International pressure has been steadily building to eliminate forced labor and exploitative working conditions in the food and agriculture sector, which employs 1.3 billion people worldwide. Organizations such as the Interfaith Center for Corporate Responsibility have led investor action and awareness on these issues for decades, pushing companies to make stronger commitments and create more comprehensive management systems. Still, the International Labor Organization (PDF) estimates that 2.2 million people worked in forced labor situations globally in 2016 in agriculture, forestry and fisheries.

Shareholders speak

Investors are placing ever-growing pressure on the sector to improve. This year, investors filed more than two dozen shareholder resolutions with food companies on human rights, including with McDonald’s, Hershey and Dean Foods. Investors are also pushing to strengthen forest and human rights protections in palm oil and beef supply chains. As part of these efforts, 90 investors recently signed a letter calling on the sustainable palm oil certification group, RSPO, to adopt stronger standards to protect palm oil plantation workers and prevent deforestation.

According to Turning Point, the most recent Ceres assessment of corporate progress on critical sustainability issues, more than three-quarters of the 21 food companies assessed have formal human rights policies, compared to less than half in Ceres’ 2014 assessment. However, most of the companies still lack comprehensive management systems to ensure those policies are being implemented.

A key component of a fully integrated management system is effective grievance mechanisms that all individuals, workers, communities and civil society groups in a supply chain can use to report abuses and remedy issues without fear of retaliation. By putting these mechanisms in place, companies can identify negative human right risks and communicate with workers to remedy them in an efficient, proactive manner.

Companies that fail to integrate grievance mechanisms into their compliance systems create serious reputational and litigation risks if human rights abuses become public knowledge or are mishandled. Ensuring that workers are educated on their rights and know how to report abuses through unbiased, usable channels protects companies and their license to operate in communities, while also amplifying the worker voice.
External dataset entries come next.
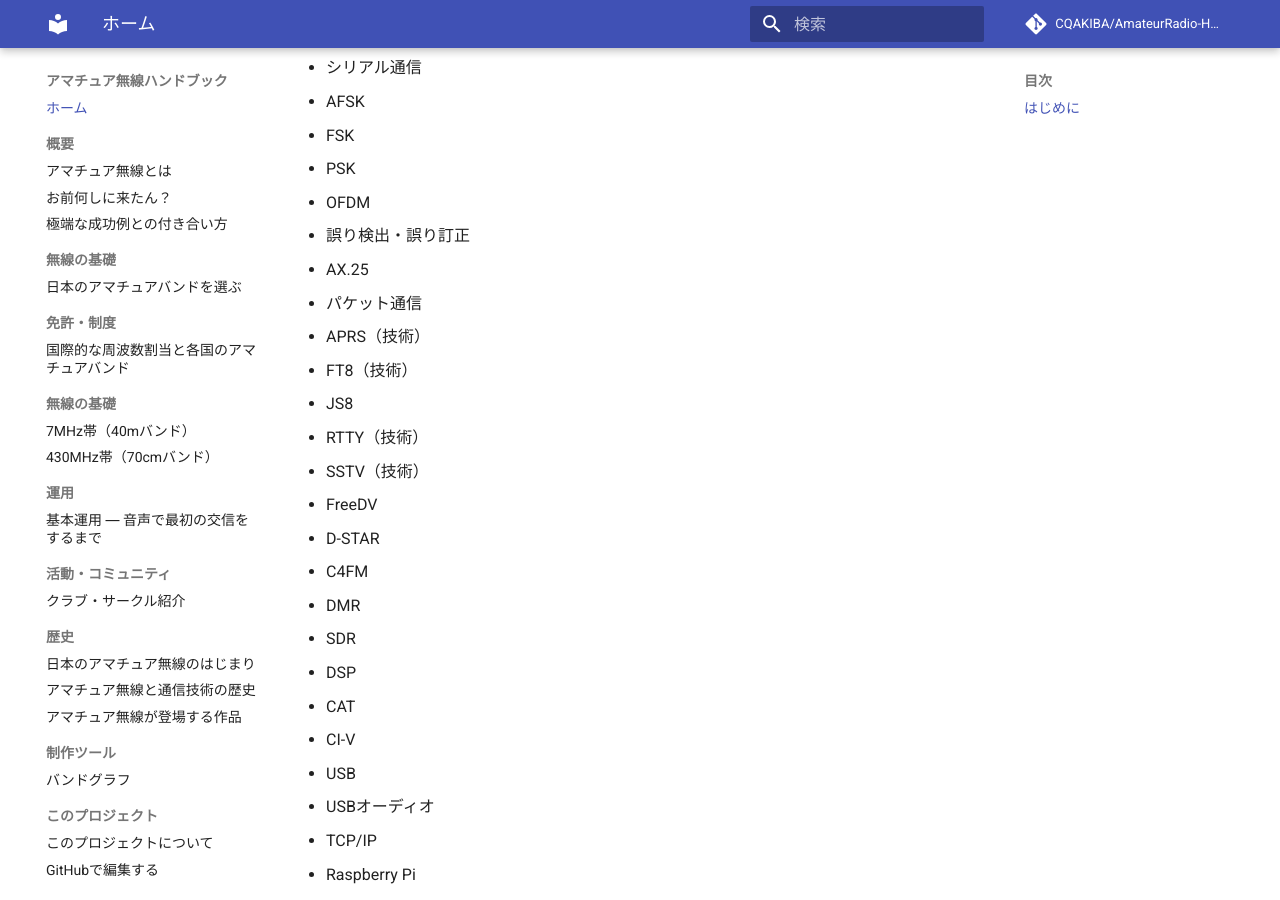
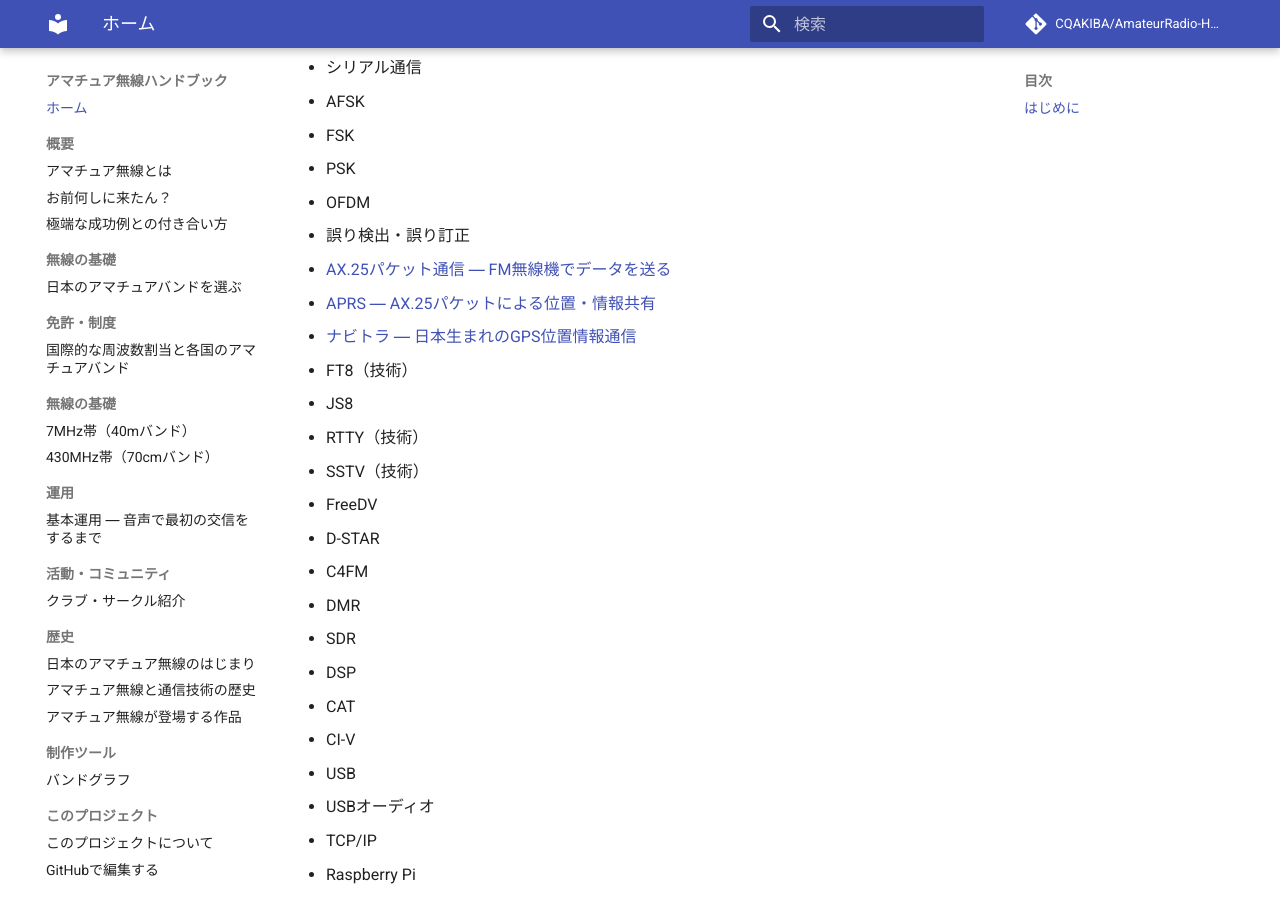
Before and after one commit to CQAKIBA/AmateurRadio-Handbook, an MkDocs documentation site: the page built from docs/index.md, in a window 1280 px wide and 900 px high, scrolled down 10000 px. Built offline with MkDocs 1.6.1 and Material for MkDocs 9.7.7, drawn with Linux system fonts in a browser that asks for light colours; comment, search, counter and statistics services are not loaded; some of the changed text lies outside the part shown.

Commit message:
docs: 仮目次の第7章にAX.25・APRS・ナビトラの記事を接続

```diff
--- a/docs/index.md
+++ b/docs/index.md
@@ -311,9 +311,9 @@
 - PSK
 - OFDM
 - 誤り検出・誤り訂正
-- AX.25
-- パケット通信
-- APRS（技術）
+- [AX.25パケット通信 ― FM無線機でデータを送る](07_デジタル通信・コンピュータ/AX25パケット.md)
+- [APRS ― AX.25パケットによる位置・情報共有](07_デジタル通信・コンピュータ/APRS.md)
+- [ナビトラ ― 日本生まれのGPS位置情報通信](07_デジタル通信・コンピュータ/ナビトラ.md)
 - FT8（技術）
 - JS8
 - RTTY（技術）
```
Also changed, not shown: other parts of docs/index.md (+1 -1 lines).
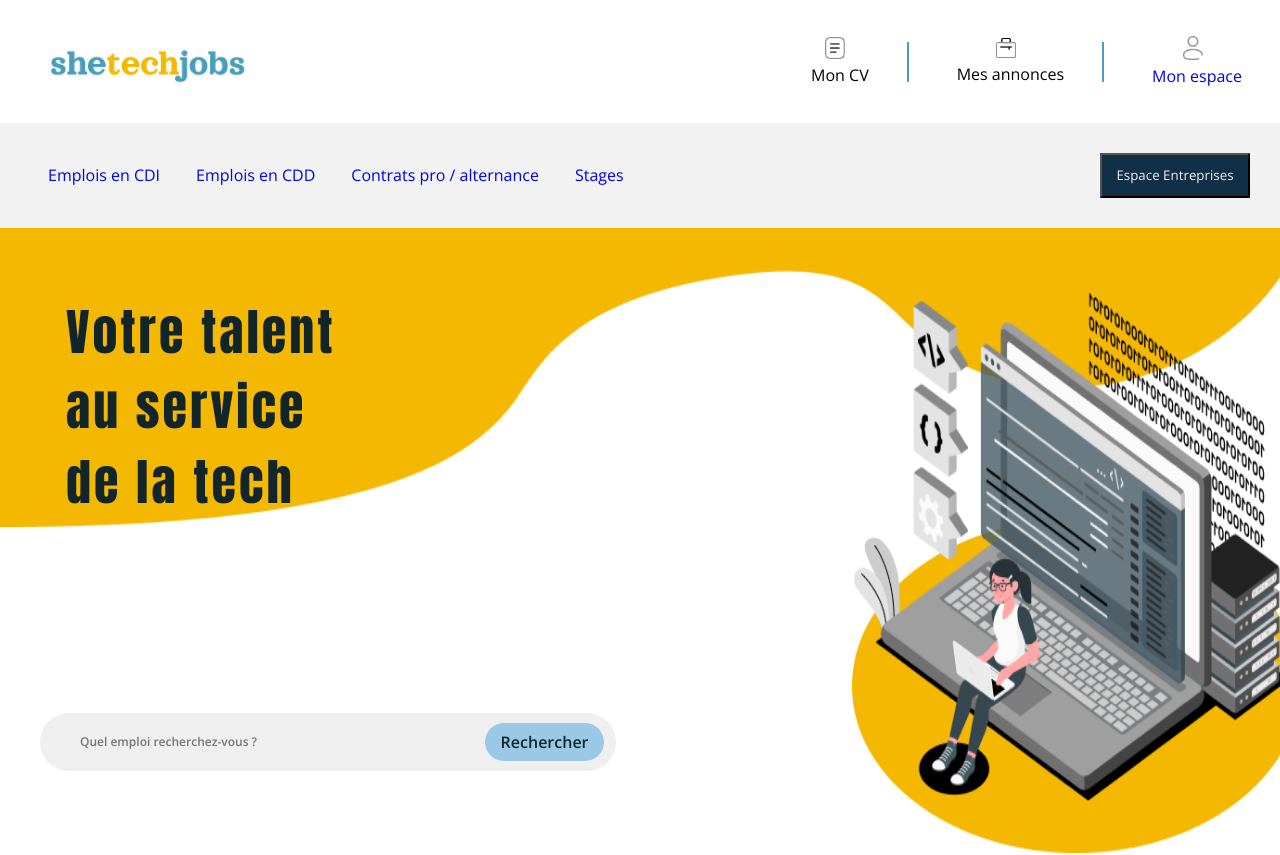
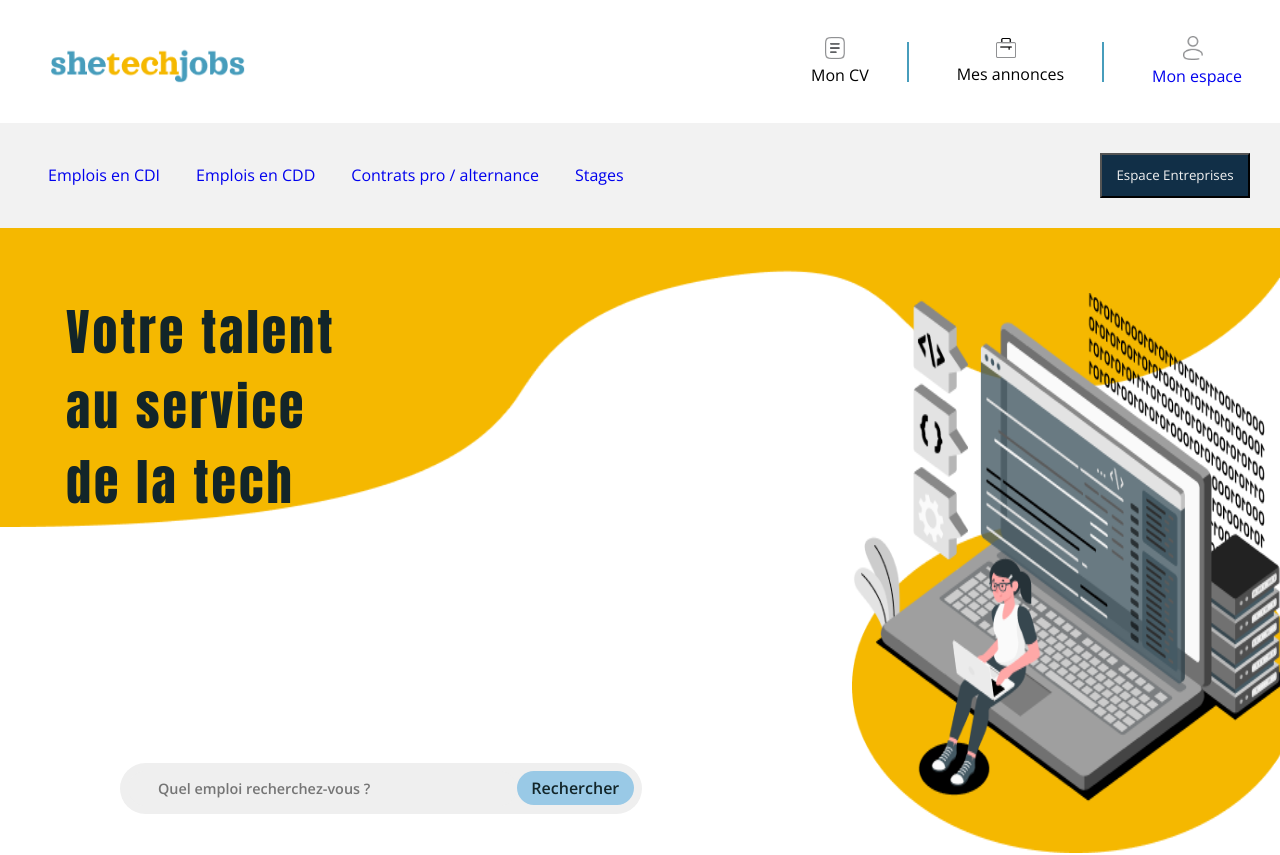
Before and after one commit to BEEBIKHAN/SheTechJobs, a React (Vite) app in the folder frontend/: page / in a window 1280 px wide. Shown: the top 855 px of the page. Built offline with nearby package versions, Linux system fonts and the light colour scheme; a web font is replaced by a local one.

Commit message:
Fix CSS AnnonceResearch et Homepage SearchBar

```diff
--- a/frontend/src/main.jsx
+++ b/frontend/src/main.jsx
@@ -26,6 +26,7 @@ import "./styles/myapplications.css";
 import "./styles/page404.css";
 import "./styles/mycandidatures.css";
 import "./styles/applicationcard.css";
+import "./styles/searchbar.css";
 
 const root = ReactDOM.createRoot(document.getElementById("root"));
 
--- a/frontend/src/pages/AnnonceResearch.jsx
+++ b/frontend/src/pages/AnnonceResearch.jsx
@@ -105,7 +105,7 @@ export default function AnnonceResearch() {
   };
 
   return (
-    <>
+    <div className="AnnonceSearchPage">
       <div className="searchBar_offersResults">
         <SearchBar />
       </div>
@@ -155,6 +155,6 @@ export default function AnnonceResearch() {
             </div>
           ))}
       </div>
-    </>
+    </div>
   );
 }
--- a/frontend/src/pages/Homepage.jsx
+++ b/frontend/src/pages/Homepage.jsx
@@ -48,7 +48,9 @@ export default function Homepage() {
           <div className="img">
             <img src={frame} alt="fille au clavier" />
           </div>
-          <SearchBar />
+          <div className="searchBarHome">
+            <SearchBar />
+          </div>
         </div>
       </section>
       <div className="bodyGeneral">
--- a/frontend/src/styles/annonceresearch.css
+++ b/frontend/src/styles/annonceresearch.css
@@ -2,16 +2,13 @@
 #annonce_h2 {
   padding: 8px;
 }
-
 .searchBar_offersResults {
-  background-color: #ebaf00;
+  background-color: var(--color-orange);
   padding: 1.2rem 1rem;
 }
 
 .searchBar_offersResults > .search_bar {
-  width: 70%;
-  padding: 2px 4px;
-  border-radius: 32px;
+margin-left: 20px;
 }
 
 @media (min-width: 620px) {
@@ -23,23 +20,28 @@
     padding: 8px;
   }
 
+  .AnnonceSearchPage {
+    display: flex;
+    flex-direction: column;
+  }
   .searchBar_offersResults {
     padding: 3rem;
     display: flex;
+    justify-content: flex-start;
+    align-items: flex-start;
+    margin: none;
   }
 
-  .searchBar_offersResults > .search_bar {
+  /*.searchBar_offersResults > .search_bar {
     margin-top: -460px;
     margin-left: -20px;
     padding: 6px;
     width: 40%;
-    /* position: absolute; */
     padding: 0px;
     /* border: solid 2px red; */
-  }
 
-  .searchBar_offersResults > .search_bar > ::placeholder {
-    /* color: blue; */
+  /*.searchBar_offersResults > .search_bar > ::placeholder {
+
     font-size: 1em;
     font-weight: lighter;
     text-align: left;
@@ -52,4 +54,6 @@
     border: none;
     font-size: 0.9rem;
   }
+  searchBar_offersResults{}
+}*/
 }
--- a/frontend/src/styles/app.css
+++ b/frontend/src/styles/app.css
@@ -9,7 +9,7 @@
 :root {
   --font-family-1: "Open Sans";
   --font-family: "Orelega One", serif;
-  --color-orange: #f5b800;
+--color-orange  : #f5b800;
   --color-orange-foncé: #fb8500;
   --color-bleu-inter: #219ebc;
   --color-bleu-clair: #99c9e6;
--- a/frontend/src/styles/homepage.css
+++ b/frontend/src/styles/homepage.css
@@ -1,13 +1,15 @@
 /*     body_middle      */
-*{
+* {
   font-family: var(--font-family-1);
 }
+
 .Title > p {
   margin-top: 15px;
   font-size: 20px;
   text-align: center;
-  font-family: var(  --font-family-1);
+  font-family: var(--font-family-1);
 }
+
 .iconsContainer {
   width: 90%;
   margin: 0 auto;
@@ -31,7 +33,6 @@
   color: var(--color-bleu-inter);
   padding: 10px;
 }
-
 
 .rocket {
   margin: 30px;
@@ -104,7 +105,7 @@
   font-size: 1.2rem;
   font-weight: bolder;
   letter-spacing: 1px;
-  font-family: Impact, Haettenschweiler, 'Arial Narrow Bold', sans-serif;
+  font-family: Impact, Haettenschweiler, "Arial Narrow Bold", sans-serif;
 }
 
 .img {
@@ -118,38 +119,12 @@
   margin-right: 30px;
   margin-bottom: 60px;
 }
-
-.search_bar {
+.searchBarHome {
   display: flex;
   justify-content: center;
   align-items: center;
-  background-color: var(--color-background-gris);
-  border-radius: 20px;
-  width: 90%;
-  margin: 0 auto;
-  margin-bottom: 30px;
 }
 
-#search_input {
-  border: none;
-  background-color: var(--color-background-gris);
-  border-radius: 20px;
-  text-align: center;
-  font-size: 12px;
-  color: var(--color-text);
-}
-
-#search_btn {
-  color: var(--color-text);
-  border-radius: 20px;
-  background-color: var(--color-bleu-clair);
-  padding: 8px 10px;
-  font-weight: 600;
-  margin-right: 6px;
-  border: none;
-  width: 150px;
-  cursor: pointer;
-}
 
 @media (min-width: 620px) {
   .header_general {
@@ -166,7 +141,6 @@
     align-items: center;
     margin-top: 20px;
     background-color: var(--color-background-gris);
-    margin-top: 100px;
   }
 
   .img {
@@ -188,9 +162,9 @@
   .title > h3 {
     font-size: 50px;
     padding-bottom: 20px;
-  letter-spacing: 3px;
+    letter-spacing: 3px;
   }
-  .left_side{
+  .left_side {
     margin-left: 50px;
   }
 
@@ -199,23 +173,16 @@
     flex-direction: row;
   }
 
-  .search_bar {
+  .searchBarHome {
     display: flex;
     justify-content: flex-start;
-    background-color: var(--color-background-gris);
-    border-radius: 30px;
-    padding: 10px 0;
-    width: 45%;
-    justify-content: space-between;
-    font-weight: 200;
-    margin: 0;
-    margin-left: 40px;
-    padding-right: 6px;
-    margin-top: -200px;
-    text-align: right;
+    align-items: flex-start;
+    margin-left: 120px;
+    margin-top: -150px;
   }
-  #search_input{
+
+  .searchBarHome > .search_bar {
     text-align: left;
-    padding-left: 40px;
+    padding: 8px;
   }
 }
--- /dev/null
+++ b/frontend/src/styles/searchbar.css
@@ -0,0 +1,54 @@
+.search_bar {
+    display: flex;
+    justify-content: center;
+    align-items: center;
+    background-color: var(--color-background-gris);
+    border-radius: 20px;
+    width: 90%;
+    padding-right: 5px;
+  }
+
+  #search_input {
+    border: none;
+    background-color: var(--color-background-gris);
+    border-radius: 20px;
+    text-align: center;
+    font-size: 12px;
+    color: var(--color-text);
+  }
+
+  #search_btn {
+    color: var(--color-text);
+    border-radius: 20px;
+    background-color: var(--color-bleu-clair);
+    padding: 6px 10px;
+    font-weight: 600;
+    border: none;
+    width: 150px;
+    cursor: pointer;
+  }
+
+
+  @media (min-width: 620px) {
+
+
+  .search_bar {
+    display: flex;
+    justify-content: flex-start;
+    background-color: var(--color-background-gris);
+    border-radius: 30px;
+    width: 45%;
+    justify-content: space-between;
+    font-weight: 200;
+    padding-right: 6px;
+    text-align: left;
+    padding: 8px;
+  }
+
+  #search_input{
+    text-align: left;
+    padding-left: 30px;
+    font-size: 0.9rem;
+  }
+
+  }
```
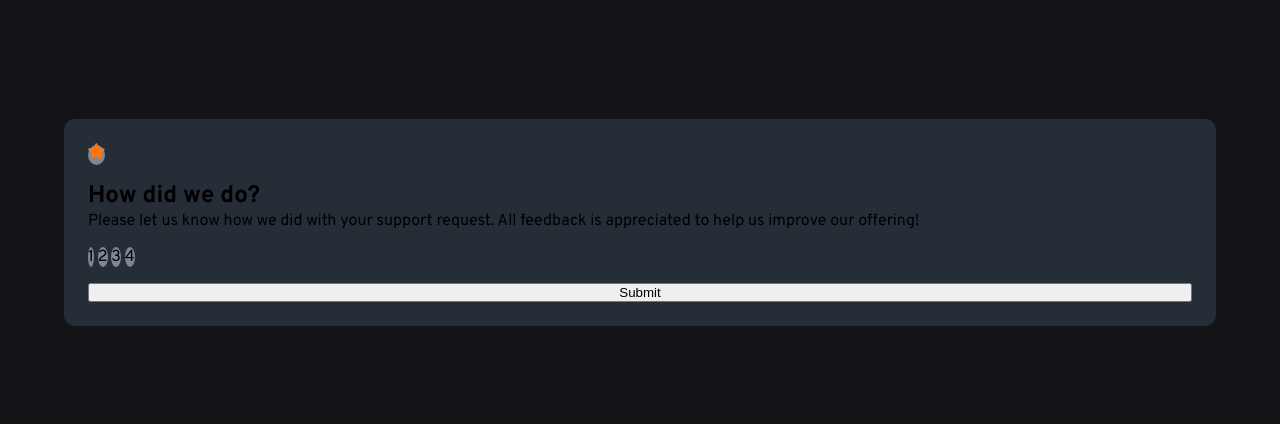
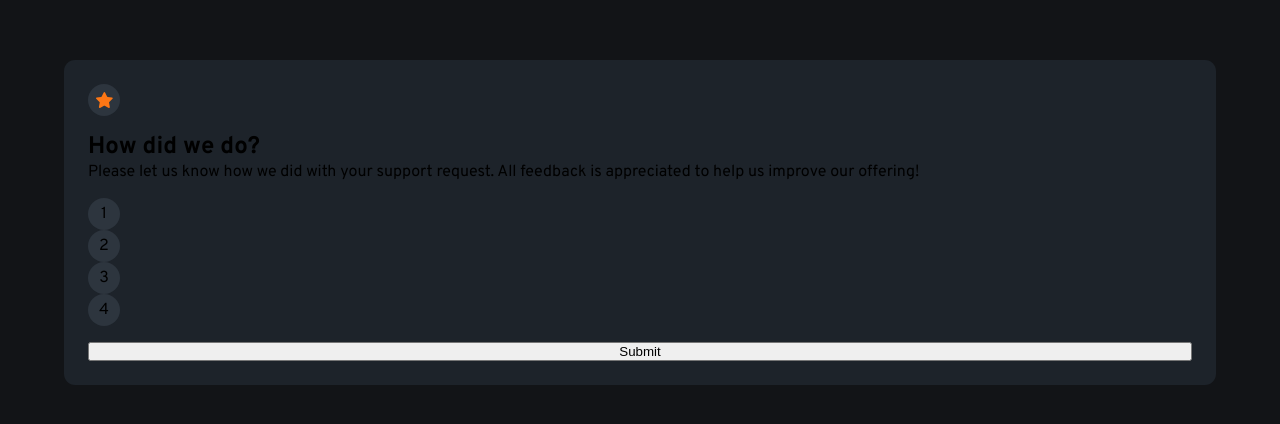
Before and after one commit to kwasi-OT/codetest, a plain HTML site: page index.html in a window 1280 px wide. Shown: the part 178-602 px from the top of the page. Drawn offline with Linux system fonts and the light colour scheme.

Commit message:
altered card bg color

```diff
--- a/index.html
+++ b/index.html
@@ -26,7 +26,7 @@
       --White: hsl(0, 0%, 100%);
       --Light-Grey: hsl(217, 12%, 63%);
       --Medium-Grey: hsl(216, 12%, 54%);
-      --Dark-Blue: hsl(213, 19%, 18%);
+      --Dark-Blue: hsl(214, 19%, 14%);
       --Very-Dark-Blue: hsl(216, 12%, 8%);
     }
 
@@ -60,7 +60,11 @@
       width: 2rem;
       height: 2rem;
       border-radius: 50%;
-      background-color: var(--Medium-Grey);
+      background-color: hsl(212, 16%, 21%);
+      display: flex;
+      flex-direction: column;
+      justify-content: center;
+      align-items: center;
     }
   </style>
 </head>
```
Wilmar International, a major palm oil plantation company in Asia, has firsthand experience on the risks of not proactively managing human rights risks. After a number of targeted campaigns of its labor rights and land practices a half-dozen years ago, the company faced significant litigation, reputational and market costs. Since then, Wilmar has made improvements, particularly in establishing a comprehensive grievance program including disclosure of progress on addressing complaints. This covers all suspected environmental and human rights-related breaches and concerns in its direct operations and its supply chain.

Despite positive action by leading companies and ongoing pressure from investors, there is more room for improvement to ensure our capital markets support fairer, safer and more equitable workplaces. With the expectations of investors and civil society increasing, the time has come for all food companies to shine a light on and address human rights abuses in global supply chains.